What is it about little films—personal dramas and the like—that bores me to tears? What is it about period pieces and early twentieth-century Americana that leaves a bad taste in my mouth? And what is it about Sweet Land—a small personal dramatic comedy set in post-World War I Minnesota—that manages to overcome these shortcomings to charm and impress me? Quiet, dignified humor and gorgeous cinematography certainly help, But I think what really won me over about this film was that it knows what it is—a love story about two people who lived a long time ago—and it doesn't try to overextend itself. It doesn't have delusions of grandeur.
In the spirit of full disclosure I should point out here that Ali Selim, who directed Sweet Land, is a professor at MCAD. I've met and spoken to him briefly. He is a soft-spoken man with tired eyes. He looks like a director. I submit to you that although this may be seen as a conflict of interest, this point of intersection with my own life invited me to cast an even more critical eye over the film, looking for mistakes I wouldn't have made, had I been in Selim's position. This is his first feature film, and I noticed a few mistakes similar to those I made in Wholesale Souls. Most notably, the beginning is jumpy, flitting in between three different time periods in what at first seems to be an unnecessary complication of things. However, by the end of the film, all is tied together and all three time periods resolve nicely.
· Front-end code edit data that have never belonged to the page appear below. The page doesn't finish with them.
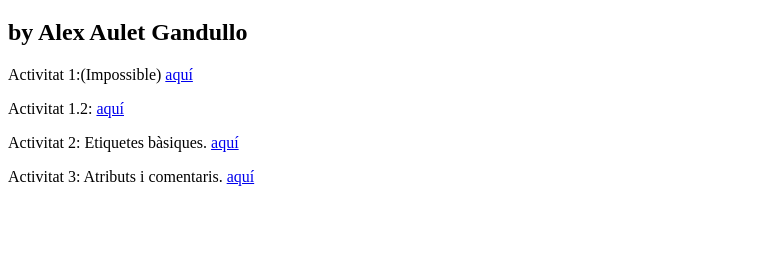
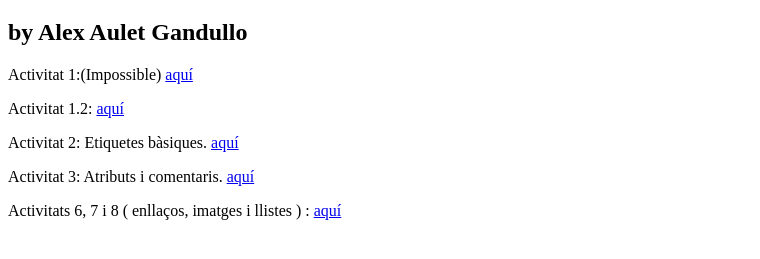
Before and after one commit to AlexAulet/html, a plain HTML site: page index.html in a window 1280 px wide. Shown: the part 61-320 px from the top of the page, without its empty margins (0-760 px from the left). Drawn offline with Linux system fonts and the light colour scheme.

Commit message:
Update index.html

```diff
--- a/index.html
+++ b/index.html
@@ -12,5 +12,6 @@
    <p>Activitat 1.2: <a href="Act_1/Index.html" target="_blank"> aquí</a></p>
    <p>Activitat 2: Etiquetes bàsiques.  <a href="Act_2/Index.html" target="_blank"> aquí</a></p>
    <p>Activitat 3: Atributs i comentaris.  <a href="Act_3/index.HTML" target="_blank"> aquí</a></p>
+   <p> Activitats 6, 7 i 8 ( enllaços, imatges i llistes ) : <a href="enlaces/index.html">aquí</a></p>
 </body>
 </html>
```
Selim has, until now, worked primarily as a director of commercials. This shows very clearly in his film, and in no bad way. Successful commercials employ extremely efficient storytelling. They say only what they mean to say, and they can make a tube of toothpaste into the most exciting thing you have ever seen. Had Sweet Land been directed by a more standard-fare independent filmmaker, it would have been incredibly dull, but Selim is able to move the story along without rushing it or compromising its subject.
One of the most interesting and ultimately rewarding directorial choices Selim makes is to leave large portions of the film in untranslated German as spoken by one of the main characters, a German immigrant. No lapsing into English, no overdubbing, no subtitles. Nothing. A director of weaker constitution might have given up on such a concept early into the film, but the fact that it is consistent throughout is what makes it work. Of course, for this to work requires a spot-on performance, and Elizabeth Reaser delivers it and more. She gives the entire movie an energetic personality, something lacking from most period pieces.
Sweet Land is charming and succinct—poetic in its simplicity, exuding the same quiet confidence as the community it depicts. I am tremendously proud that an MCAD faculty member has produced a work of this caliber.
A NOTE ON WHERE TO WATCH: Sweet Land closed in Colorado last week and the film is at this point in an extremely limited theatrical release, playing in Landmark theaters around the country through the end of February. Check www.sweetlandmovie.com to see if you've been blessed with an upcoming showing in your neighborhood. Otherwise, wait for the DVD. The film has been getting some much-deserved attention (two Independent Spirit nominations and countless good reviews), and so it seems likely that when the DVD comes out (probably sometime this spring) it will wind up in a Blockbuster near you. Or you can do like I plan to and just buy the DVD. It's absolutely worth it.